» EXERCISE OBJECTIVE
Gather the lines from the material that contain "Scaffnew".

» RECORDED DATA
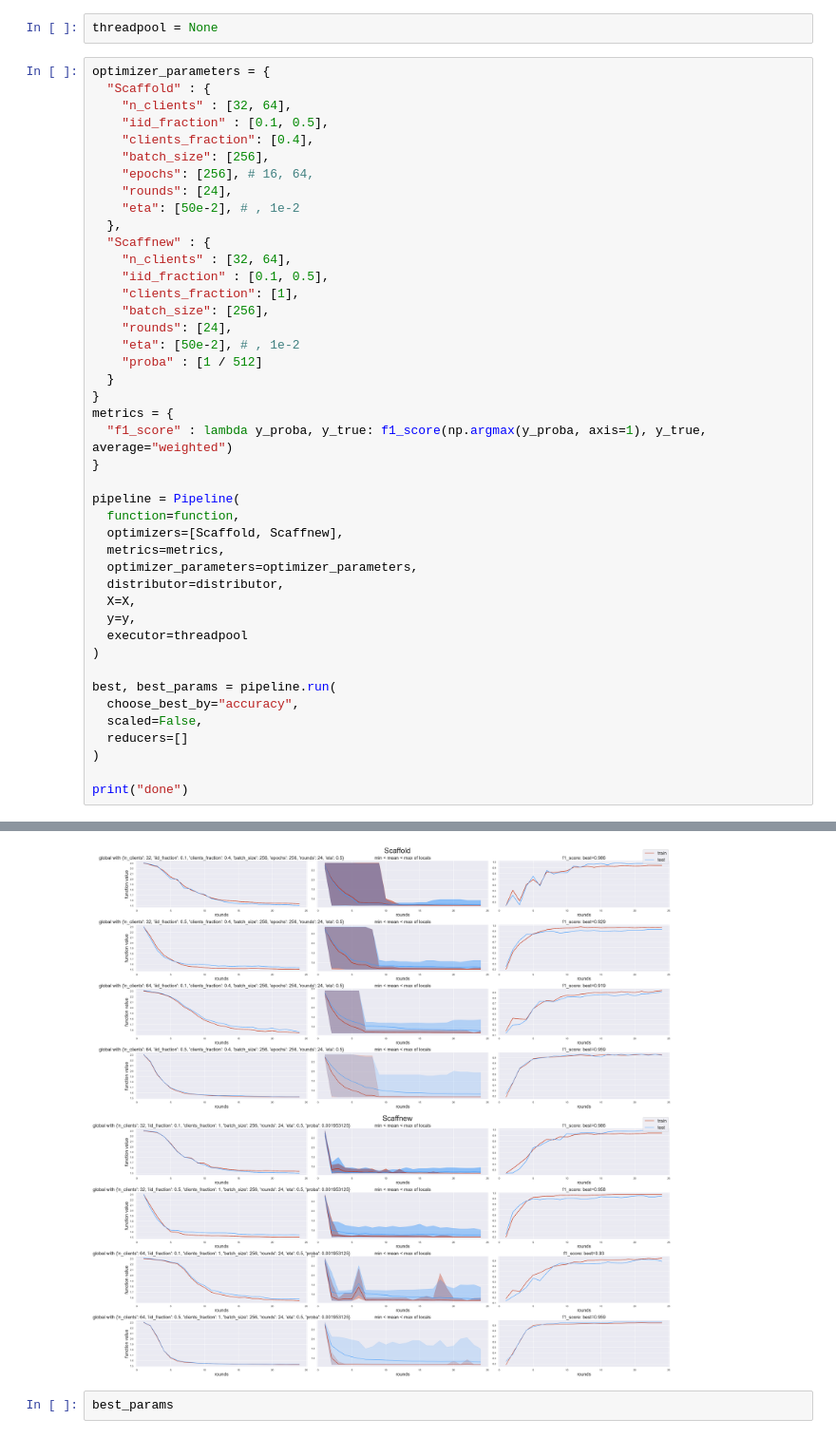
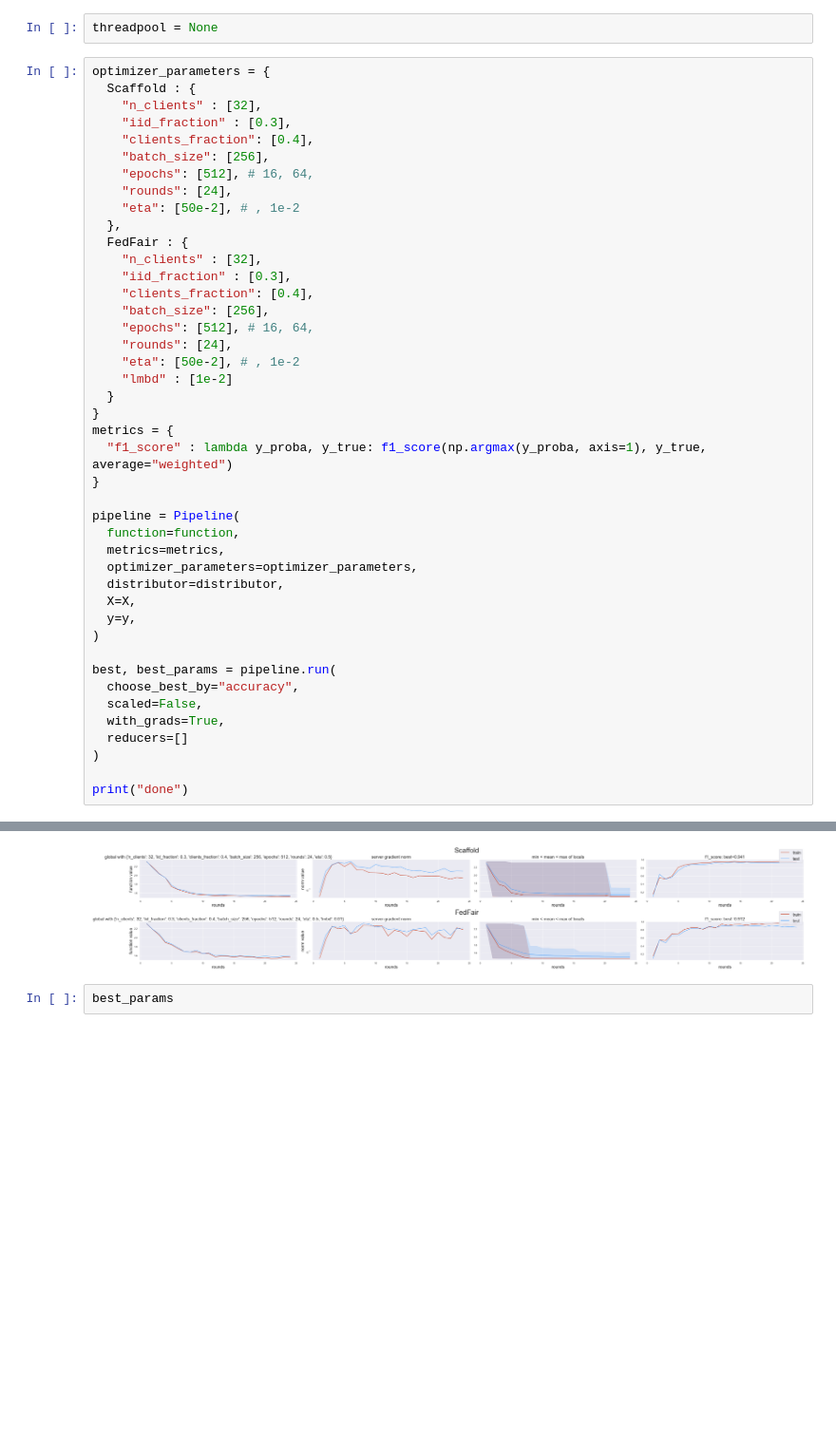
Before and after one commit to locllos/felere, a Jupyter notebook: source/mnist-playground.ipynb, the cells around one changed output, grey strips where cells are left out. Shown at 95% size. Drawn from its saved outputs; the diff is of its cells as text; blank space fills up the shorter version.

```diff
--- a/source/mnist-playground.ipynb
+++ b/source/mnist-playground.ipynb
@@ -86,23 +87,24 @@ The autoreload extension is already loaded. To reload it, use:
 threadpool = None
 # %%
 optimizer_parameters = {
-  "Scaffold" : {
-    "n_clients" : [32, 64],
-    "iid_fraction" : [0.1, 0.5],
+  Scaffold : {
+    "n_clients" : [32],
+    "iid_fraction" : [0.3],
     "clients_fraction": [0.4],
     "batch_size": [256],
-    "epochs": [256], # 16, 64,
+    "epochs": [512], # 16, 64,
     "rounds": [24],
     "eta": [50e-2], # , 1e-2
   },
-  "Scaffnew" : {
-    "n_clients" : [32, 64],
-    "iid_fraction" : [0.1, 0.5],
-    "clients_fraction": [1],
+  FedFair : {
+    "n_clients" : [32],
+    "iid_fraction" : [0.3],
+    "clients_fraction": [0.4],
     "batch_size": [256],
+    "epochs": [512], # 16, 64,
     "rounds": [24],
     "eta": [50e-2], # , 1e-2
-    "proba" : [1 / 512]
+    "lmbd" : [1e-2]
   }
 }
 metrics = {
@@ -111,18 +113,17 @@ metrics = {
 
 pipeline = Pipeline(
   function=function,
-  optimizers=[Scaffold, Scaffnew],
   metrics=metrics,
   optimizer_parameters=optimizer_parameters,
   distributor=distributor,
   X=X,
   y=y,
-  executor=threadpool
 )
 
 best, best_params = pipeline.run(
   choose_best_by="accuracy",
   scaled=False,
+  with_grads=True,
   reducers=[]
 )
 
@@ -155,4 +138,4 @@ done
-[figure, old version]
+[figure, new version]
 # %%
 best_params
 # %% [output]
```
Also changed, not shown: parts of 3 cells of this notebook, 6 other files.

» REPLY TO THE EXERCISE
-  "Scaffnew" : {
-  optimizers=[Scaffold, Scaffnew],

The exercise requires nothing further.